The answer must consist of each line below that holds the word "evidence", copied as it stands.

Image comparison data
+--
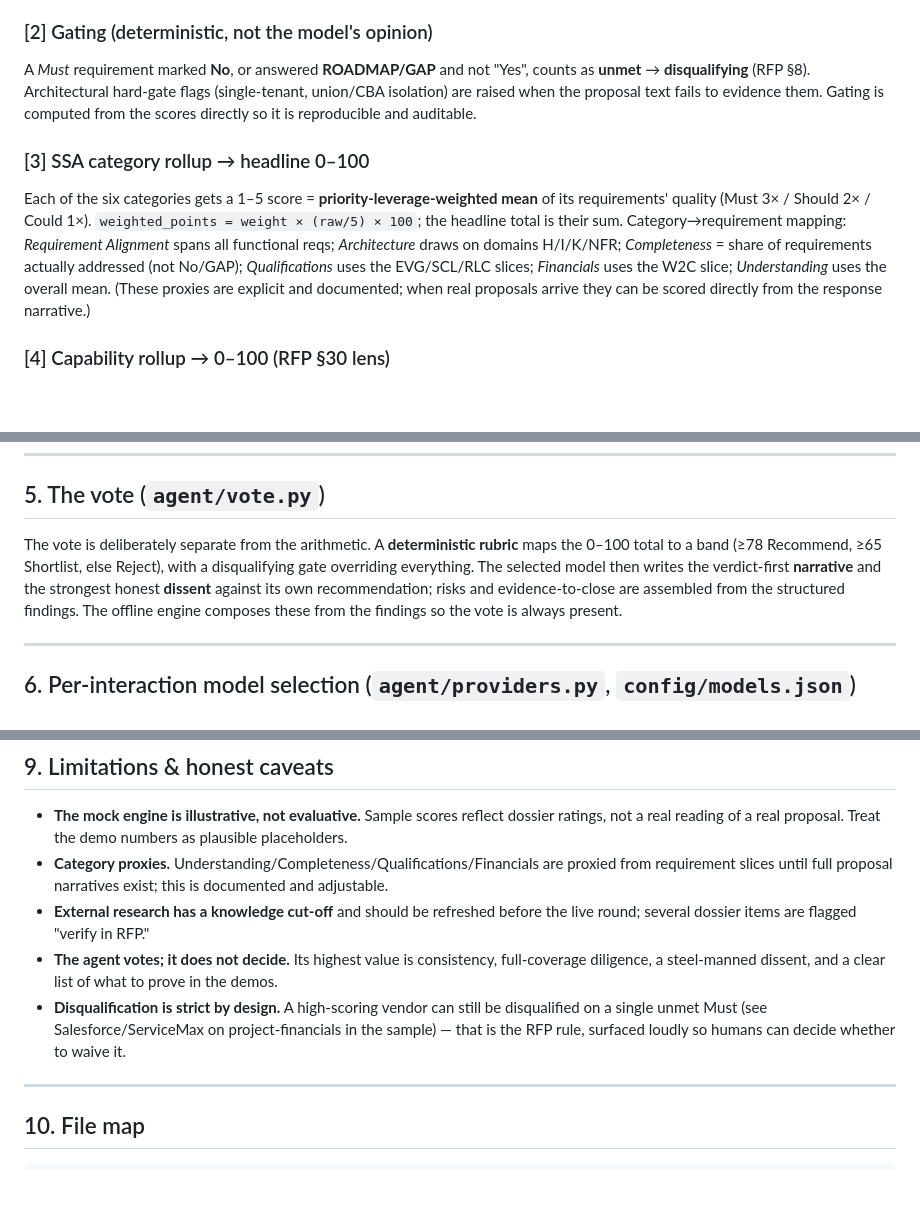
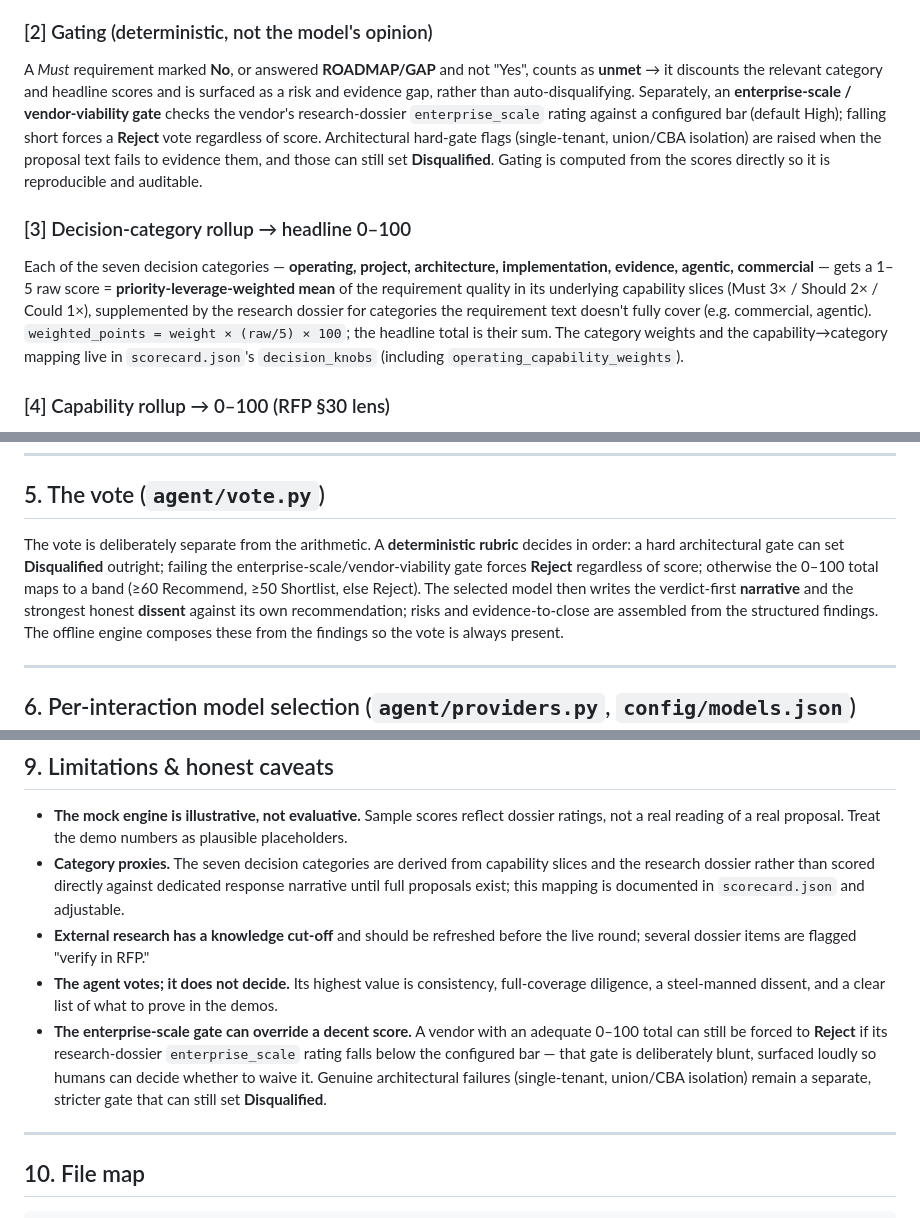
Before and after one commit to nicokramerSSA/inprogress, a Markdown page: FSM_Scoring_Agent/docs/DESIGN.md, 3 parts joined by grey strips. Rendered like a GitHub page; blank space fills up the shorter version.

Commit message:
docs(rubric): update DESIGN.md for the general decision-rubric engine
Reflect the seven-category decision-weighted headline, the enterprise-scale
gate replacing auto-DQ on unmet Musts, and the recalibrated Recommend/Shortlist
bands (>=60/>=50).

Co-Authored-By: Claude Opus 4.8 (1M context) <noreply@anthropic.com>
Claude-Session: https://claude.ai/code/session_014chjNaYTFNx11gLaPVEZWz

```diff
--- a/FSM_Scoring_Agent/docs/DESIGN.md
+++ b/FSM_Scoring_Agent/docs/DESIGN.md
@@ -95,19 +99,22 @@ model skips falls back to the deterministic engine so the rollups never have hol
 
 ### [2] Gating (deterministic, not the model's opinion)
 A *Must* requirement marked **No**, or answered **ROADMAP/GAP** and not "Yes", counts as
-**unmet** → **disqualifying** (RFP §8). Architectural hard-gate flags (single-tenant,
-union/CBA isolation) are raised when the proposal text fails to evidence them. Gating is
-computed from the scores directly so it is reproducible and auditable.
+**unmet** → it discounts the relevant category and headline scores and is surfaced as a risk
+and evidence gap, rather than auto-disqualifying. Separately, an **enterprise-scale /
+vendor-viability gate** checks the vendor's research-dossier `enterprise_scale` rating against
+a configured bar (default High); falling short forces a **Reject** vote regardless of score.
+Architectural hard-gate flags (single-tenant, union/CBA isolation) are raised when the proposal
+text fails to evidence them, and those can still set **Disqualified**. Gating is computed from
+the scores directly so it is reproducible and auditable.
 
-### [3] SSA category rollup → headline 0–100
-Each of the six categories gets a 1–5 score = **priority-leverage-weighted mean** of its
-requirements' quality (Must 3× / Should 2× / Could 1×). `weighted_points = weight × (raw/5) ×
-100`; the headline total is their sum. Category→requirement mapping:
-*Requirement Alignment* spans all functional reqs; *Architecture* draws on domains H/I/K/NFR;
-*Completeness* = share of requirements actually addressed (not No/GAP); *Qualifications* uses
-the EVG/SCL/RLC slices; *Financials* uses the W2C slice; *Understanding* uses the overall mean.
-(These proxies are explicit and documented; when real proposals arrive they can be scored
-directly from the response narrative.)
+### [3] Decision-category rollup → headline 0–100
+Each of the seven decision categories — **operating, project, architecture, implementation,
+evidence, agentic, commercial** — gets a 1–5 raw score = **priority-leverage-weighted mean**
+of the requirement quality in its underlying capability slices (Must 3× / Should 2× / Could
+1×), supplemented by the research dossier for categories the requirement text doesn't fully
+cover (e.g. commercial, agentic). `weighted_points = weight × (raw/5) × 100`; the headline
+total is their sum. The category weights and the capability→category mapping live in
+`scorecard.json`'s `decision_knobs` (including `operating_capability_weights`).
 
 ### [4] Capability rollup → 0–100 (RFP §30 lens)
 Same leverage-weighted mean, grouped by the eight capability codes (W2C 25%, TPA 20%, PJE 15%,
@@ -132,9 +139,11 @@ requirements, and surfaces the concrete **evidence gaps to close in Charlotte**.
 
 ## 5. The vote (`agent/vote.py`)
 
-The vote is deliberately separate from the arithmetic. A **deterministic rubric** maps the
-0–100 total to a band (≥78 Recommend, ≥65 Shortlist, else Reject), with a disqualifying gate
-overriding everything. The selected model then writes the verdict-first **narrative** and the
+The vote is deliberately separate from the arithmetic. A **deterministic rubric** decides in
+order: a hard architectural gate can set **Disqualified** outright; failing the
+enterprise-scale/vendor-viability gate forces **Reject** regardless of score; otherwise the
+0–100 total maps to a band (≥60 Recommend, ≥50 Shortlist, else Reject). The selected model
+then writes the verdict-first **narrative** and the
 strongest honest **dissent** against its own recommendation; risks and evidence-to-close are
 assembled from the structured findings. The offline engine composes these from the findings so
 the vote is always present.
@@ -198,15 +207,18 @@ synthetic sample proposals (`agent/sample.py`) shaped to each vendor's real-worl
 
 - **The mock engine is illustrative, not evaluative.** Sample scores reflect dossier ratings,
   not a real reading of a real proposal. Treat the demo numbers as plausible placeholders.
-- **Category proxies.** Understanding/Completeness/Qualifications/Financials are proxied from
-  requirement slices until full proposal narratives exist; this is documented and adjustable.
+- **Category proxies.** The seven decision categories are derived from capability slices and
+  the research dossier rather than scored directly against dedicated response narrative until
+  full proposals exist; this mapping is documented in `scorecard.json` and adjustable.
 - **External research has a knowledge cut-off** and should be refreshed before the live round;
   several dossier items are flagged "verify in RFP."
 - **The agent votes; it does not decide.** Its highest value is consistency, full-coverage
   diligence, a steel-manned dissent, and a clear list of what to prove in the demos.
-- **Disqualification is strict by design.** A high-scoring vendor can still be disqualified on a
-  single unmet Must (see Salesforce/ServiceMax on project-financials in the sample) — that is the
-  RFP rule, surfaced loudly so humans can decide whether to waive it.
+- **The enterprise-scale gate can override a decent score.** A vendor with an adequate 0–100
+  total can still be forced to **Reject** if its research-dossier `enterprise_scale` rating
+  falls below the configured bar — that gate is deliberately blunt, surfaced loudly so humans
+  can decide whether to waive it. Genuine architectural failures (single-tenant, union/CBA
+  isolation) remain a separate, stricter gate that can still set **Disqualified**.
 
 ---
 
```
Also changed, not shown: other parts of FSM_Scoring_Agent/docs/DESIGN.md (+11 -7 lines).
+--
> SOLUTION FOR THIS PROBLEM
-union/CBA isolation) are raised when the proposal text fails to evidence them. Gating is
+and evidence gap, rather than auto-disqualifying. Separately, an **enterprise-scale /
+text fails to evidence them, and those can still set **Disqualified**. Gating is computed from
+evidence, agentic, commercial** — gets a 1–5 raw score = **priority-leverage-weighted mean**
@@ -132,9 +139,11 @@ requirements, and surfaces the concrete **evidence gaps to close in Charlotte**.
 strongest honest **dissent** against its own recommendation; risks and evidence-to-close are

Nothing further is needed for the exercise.